## Activity
Exclude the images and repeat all remaining entries exactly.

## Data
-=-=-

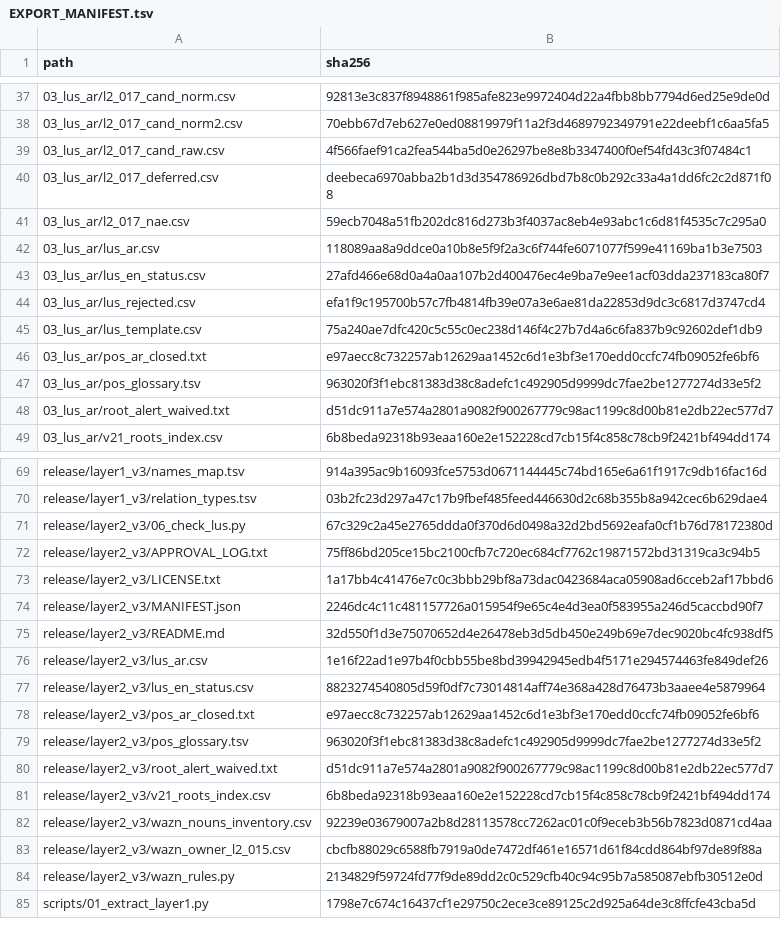
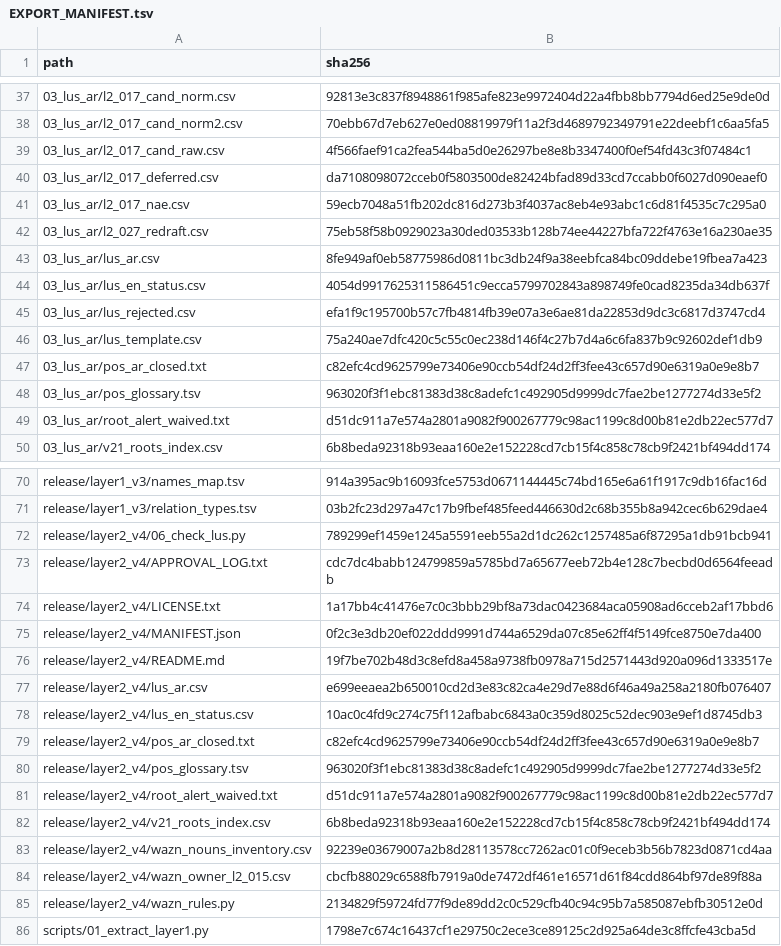
Before and after one commit to hhiyassat/arabic-framenet, a TSV file: EXPORT_MANIFEST.tsv, drawn as a sheet; only a part is shown, gaps mark what is left out; the diff covers the shown part only.

```diff
--- a/EXPORT_MANIFEST.tsv
+++ b/EXPORT_MANIFEST.tsv
@@ -39,9 +39,10 @@ path	sha256
 03_lus_ar/l2_017_cand_raw.csv	4f566faef91ca2fea544ba5d0e26297be8e8b3347400f0ef54fd43c3f07484c1
-03_lus_ar/l2_017_deferred.csv	deebeca6970abba2b1d3d354786926dbd7b8c0b292c33a4a1dd6fc2c2d871f08
+03_lus_ar/l2_017_deferred.csv	da7108098072cceb0f5803500de82424bfad89d33cd7ccabb0f6027d090eaef0
 03_lus_ar/l2_017_nae.csv	59ecb7048a51fb202dc816d273b3f4037ac8eb4e93abc1c6d81f4535c7c295a0
-03_lus_ar/lus_ar.csv	118089aa8a9ddce0a10b8e5f9f2a3c6f744fe6071077f599e41169ba1b3e7503
-03_lus_ar/lus_en_status.csv	27afd466e68d0a4a0aa107b2d400476ec4e9ba7e9ee1acf03dda237183ca80f7
+03_lus_ar/l2_027_redraft.csv	75eb58f58b0929023a30ded03533b128b74ee44227bfa722f4763e16a230ae35
+03_lus_ar/lus_ar.csv	8fe949af0eb58775986d0811bc3db24f9a38eebfca84bc09ddebe19fbea7a423
+03_lus_ar/lus_en_status.csv	4054d9917625311586451c9ecca5799702843a898749fe0cad8235da34db637f
 03_lus_ar/lus_rejected.csv	efa1f9c195700b57c7fb4814fb39e07a3e6ae81da22853d9dc3c6817d3747cd4
 03_lus_ar/lus_template.csv	75a240ae7dfc420c5c55c0ec238d146f4c27b7d4a6c6fa837b9c92602def1db9
-03_lus_ar/pos_ar_closed.txt	e97aecc8c732257ab12629aa1452c6d1e3bf3e170edd0ccfc74fb09052fe6bf6
+03_lus_ar/pos_ar_closed.txt	c82efc4cd9625799e73406e90ccb54df24d2ff3fee43c657d90e6319a0e9e8b7
 03_lus_ar/pos_glossary.tsv	963020f3f1ebc81383d38c8adefc1c492905d9999dc7fae2be1277274d33e5f2
@@ -70,16 +71,16 @@ release/layer1_v3/names_map.tsv	914a395ac9b16093fce5753d0671144445c74bd165e6a61f
 release/layer1_v3/relation_types.tsv	03b2fc23d297a47c17b9fbef485feed446630d2c68b355b8a942cec6b629dae4
-release/layer2_v3/06_check_lus.py	67c329c2a45e2765ddda0f370d6d0498a32d2bd5692eafa0cf1b76d78172380d
-release/layer2_v3/APPROVAL_LOG.txt	75ff86bd205ce15bc2100cfb7c720ec684cf7762c19871572bd31319ca3c94b5
-release/layer2_v3/LICENSE.txt	1a17bb4c41476e7c0c3bbb29bf8a73dac0423684aca05908ad6cceb2af17bbd6
-release/layer2_v3/MANIFEST.json	2246dc4c11c481157726a015954f9e65c4e4d3ea0f583955a246d5caccbd90f7
-release/layer2_v3/README.md	32d550f1d3e75070652d4e26478eb3d5db450e249b69e7dec9020bc4fc938df5
-release/layer2_v3/lus_ar.csv	1e16f22ad1e97b4f0cbb55be8bd39942945edb4f5171e294574463fe849def26
-release/layer2_v3/lus_en_status.csv	8823274540805d59f0df7c73014814aff74e368a428d76473b3aaee4e5879964
-release/layer2_v3/pos_ar_closed.txt	e97aecc8c732257ab12629aa1452c6d1e3bf3e170edd0ccfc74fb09052fe6bf6
-release/layer2_v3/pos_glossary.tsv	963020f3f1ebc81383d38c8adefc1c492905d9999dc7fae2be1277274d33e5f2
-release/layer2_v3/root_alert_waived.txt	d51dc911a7e574a2801a9082f900267779c98ac1199c8d00b81e2db22ec577d7
-release/layer2_v3/v21_roots_index.csv	6b8beda92318b93eaa160e2e152228cd7cb15f4c858c78cb9f2421bf494dd174
-release/layer2_v3/wazn_nouns_inventory.csv	92239e03679007a2b8d28113578cc7262ac01c0f9eceb3b56b7823d0871cd4aa
-release/layer2_v3/wazn_owner_l2_015.csv	cbcfb88029c6588fb7919a0de7472df461e16571d61f84cdd864bf97de89f88a
-release/layer2_v3/wazn_rules.py	2134829f59724fd77f9de89dd2c0c529cfb40c94c95b7a585087ebfb30512e0d
+release/layer2_v4/06_check_lus.py	789299ef1459e1245a5591eeb55a2d1dc262c1257485a6f87295a1db91bcb941
+release/layer2_v4/APPROVAL_LOG.txt	cdc7dc4babb124799859a5785bd7a65677eeb72b4e128c7becbd0d6564feeadb
+release/layer2_v4/LICENSE.txt	1a17bb4c41476e7c0c3bbb29bf8a73dac0423684aca05908ad6cceb2af17bbd6
+release/layer2_v4/MANIFEST.json	0f2c3e3db20ef022ddd9991d744a6529da07c85e62ff4f5149fce8750e7da400
+release/layer2_v4/README.md	19f7be702b48d3c8efd8a458a9738fb0978a715d2571443d920a096d1333517e
+release/layer2_v4/lus_ar.csv	e699eeaea2b650010cd2d3e83c82ca4e29d7e88d6f46a49a258a2180fb076407
+release/layer2_v4/lus_en_status.csv	10ac0c4fd9c274c75f112afbabc6843a0c359d8025c52dec903e9ef1d8745db3
+release/layer2_v4/pos_ar_closed.txt	c82efc4cd9625799e73406e90ccb54df24d2ff3fee43c657d90e6319a0e9e8b7
+release/layer2_v4/pos_glossary.tsv	963020f3f1ebc81383d38c8adefc1c492905d9999dc7fae2be1277274d33e5f2
+release/layer2_v4/root_alert_waived.txt	d51dc911a7e574a2801a9082f900267779c98ac1199c8d00b81e2db22ec577d7
+release/layer2_v4/v21_roots_index.csv	6b8beda92318b93eaa160e2e152228cd7cb15f4c858c78cb9f2421bf494dd174
+release/layer2_v4/wazn_nouns_inventory.csv	92239e03679007a2b8d28113578cc7262ac01c0f9eceb3b56b7823d0871cd4aa
+release/layer2_v4/wazn_owner_l2_015.csv	cbcfb88029c6588fb7919a0de7472df461e16571d61f84cdd864bf97de89f88a
+release/layer2_v4/wazn_rules.py	2134829f59724fd77f9de89dd2c0c529cfb40c94c95b7a585087ebfb30512e0d
 scripts/01_extract_layer1.py	1798e7c674c16437cf1e29750c2ece3ce89125c2d925a64de3c8ffcfe43cba5d
```
Also changed, not shown: 3 added rows and 8 edited cells elsewhere in this file, 31 other files.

-=-=-

## Written response
Before and after one commit to hhiyassat/arabic-framenet, a TSV file: EXPORT_MANIFEST.tsv, drawn as a sheet; only a part is shown, gaps mark what is left out; the diff covers the shown part only.

```diff
--- a/EXPORT_MANIFEST.tsv
+++ b/EXPORT_MANIFEST.tsv
@@ -39,9 +39,10 @@ path	sha256
 03_lus_ar/l2_017_cand_raw.csv	4f566faef91ca2fea544ba5d0e26297be8e8b3347400f0ef54fd43c3f07484c1
-03_lus_ar/l2_017_deferred.csv	deebeca6970abba2b1d3d354786926dbd7b8c0b292c33a4a1dd6fc2c2d871f08
+03_lus_ar/l2_017_deferred.csv	da7108098072cceb0f5803500de82424bfad89d33cd7ccabb0f6027d090eaef0
 03_lus_ar/l2_017_nae.csv	59ecb7048a51fb202dc816d273b3f4037ac8eb4e93abc1c6d81f4535c7c295a0
-03_lus_ar/lus_ar.csv	118089aa8a9ddce0a10b8e5f9f2a3c6f744fe6071077f599e41169ba1b3e7503
-03_lus_ar/lus_en_status.csv	27afd466e68d0a4a0aa107b2d400476ec4e9ba7e9ee1acf03dda237183ca80f7
+03_lus_ar/l2_027_redraft.csv	75eb58f58b0929023a30ded03533b128b74ee44227bfa722f4763e16a230ae35
+03_lus_ar/lus_ar.csv	8fe949af0eb58775986d0811bc3db24f9a38eebfca84bc09ddebe19fbea7a423
+03_lus_ar/lus_en_status.csv	4054d9917625311586451c9ecca5799702843a898749fe0cad8235da34db637f
 03_lus_ar/lus_rejected.csv	efa1f9c195700b57c7fb4814fb39e07a3e6ae81da22853d9dc3c6817d3747cd4
 03_lus_ar/lus_template.csv	75a240ae7dfc420c5c55c0ec238d146f4c27b7d4a6c6fa837b9c92602def1db9
-03_lus_ar/pos_ar_closed.txt	e97aecc8c732257ab12629aa1452c6d1e3bf3e170edd0ccfc74fb09052fe6bf6
+03_lus_ar/pos_ar_closed.txt	c82efc4cd9625799e73406e90ccb54df24d2ff3fee43c657d90e6319a0e9e8b7
 03_lus_ar/pos_glossary.tsv	963020f3f1ebc81383d38c8adefc1c492905d9999dc7fae2be1277274d33e5f2
@@ -70,16 +71,16 @@ release/layer1_v3/names_map.tsv	914a395ac9b16093fce5753d0671144445c74bd165e6a61f
 release/layer1_v3/relation_types.tsv	03b2fc23d297a47c17b9fbef485feed446630d2c68b355b8a942cec6b629dae4
-release/layer2_v3/06_check_lus.py	67c329c2a45e2765ddda0f370d6d0498a32d2bd5692eafa0cf1b76d78172380d
-release/layer2_v3/APPROVAL_LOG.txt	75ff86bd205ce15bc2100cfb7c720ec684cf7762c19871572bd31319ca3c94b5
-release/layer2_v3/LICENSE.txt	1a17bb4c41476e7c0c3bbb29bf8a73dac0423684aca05908ad6cceb2af17bbd6
-release/layer2_v3/MANIFEST.json	2246dc4c11c481157726a015954f9e65c4e4d3ea0f583955a246d5caccbd90f7
-release/layer2_v3/README.md	32d550f1d3e75070652d4e26478eb3d5db450e249b69e7dec9020bc4fc938df5
-release/layer2_v3/lus_ar.csv	1e16f22ad1e97b4f0cbb55be8bd39942945edb4f5171e294574463fe849def26
-release/layer2_v3/lus_en_status.csv	8823274540805d59f0df7c73014814aff74e368a428d76473b3aaee4e5879964
-release/layer2_v3/pos_ar_closed.txt	e97aecc8c732257ab12629aa1452c6d1e3bf3e170edd0ccfc74fb09052fe6bf6
-release/layer2_v3/pos_glossary.tsv	963020f3f1ebc81383d38c8adefc1c492905d9999dc7fae2be1277274d33e5f2
-release/layer2_v3/root_alert_waived.txt	d51dc911a7e574a2801a9082f900267779c98ac1199c8d00b81e2db22ec577d7
-release/layer2_v3/v21_roots_index.csv	6b8beda92318b93eaa160e2e152228cd7cb15f4c858c78cb9f2421bf494dd174
-release/layer2_v3/wazn_nouns_inventory.csv	92239e03679007a2b8d28113578cc7262ac01c0f9eceb3b56b7823d0871cd4aa
-release/layer2_v3/wazn_owner_l2_015.csv	cbcfb88029c6588fb7919a0de7472df461e16571d61f84cdd864bf97de89f88a
-release/layer2_v3/wazn_rules.py	2134829f59724fd77f9de89dd2c0c529cfb40c94c95b7a585087ebfb30512e0d
+release/layer2_v4/06_check_lus.py	789299ef1459e1245a5591eeb55a2d1dc262c1257485a6f87295a1db91bcb941
+release/layer2_v4/APPROVAL_LOG.txt	cdc7dc4babb124799859a5785bd7a65677eeb72b4e128c7becbd0d6564feeadb
+release/layer2_v4/LICENSE.txt	1a17bb4c41476e7c0c3bbb29bf8a73dac0423684aca05908ad6cceb2af17bbd6
+release/layer2_v4/MANIFEST.json	0f2c3e3db20ef022ddd9991d744a6529da07c85e62ff4f5149fce8750e7da400
+release/layer2_v4/README.md	19f7be702b48d3c8efd8a458a9738fb0978a715d2571443d920a096d1333517e
+release/layer2_v4/lus_ar.csv	e699eeaea2b650010cd2d3e83c82ca4e29d7e88d6f46a49a258a2180fb076407
+release/layer2_v4/lus_en_status.csv	10ac0c4fd9c274c75f112afbabc6843a0c359d8025c52dec903e9ef1d8745db3
+release/layer2_v4/pos_ar_closed.txt	c82efc4cd9625799e73406e90ccb54df24d2ff3fee43c657d90e6319a0e9e8b7
+release/layer2_v4/pos_glossary.tsv	963020f3f1ebc81383d38c8adefc1c492905d9999dc7fae2be1277274d33e5f2
+release/layer2_v4/root_alert_waived.txt	d51dc911a7e574a2801a9082f900267779c98ac1199c8d00b81e2db22ec577d7
+release/layer2_v4/v21_roots_index.csv	6b8beda92318b93eaa160e2e152228cd7cb15f4c858c78cb9f2421bf494dd174
+release/layer2_v4/wazn_nouns_inventory.csv	92239e03679007a2b8d28113578cc7262ac01c0f9eceb3b56b7823d0871cd4aa
+release/layer2_v4/wazn_owner_l2_015.csv	cbcfb88029c6588fb7919a0de7472df461e16571d61f84cdd864bf97de89f88a
+release/layer2_v4/wazn_rules.py	2134829f59724fd77f9de89dd2c0c529cfb40c94c95b7a585087ebfb30512e0d
 scripts/01_extract_layer1.py	1798e7c674c16437cf1e29750c2ece3ce89125c2d925a64de3c8ffcfe43cba5d
```
Also changed, not shown: 3 added rows and 8 edited cells elsewhere in this file, 31 other files.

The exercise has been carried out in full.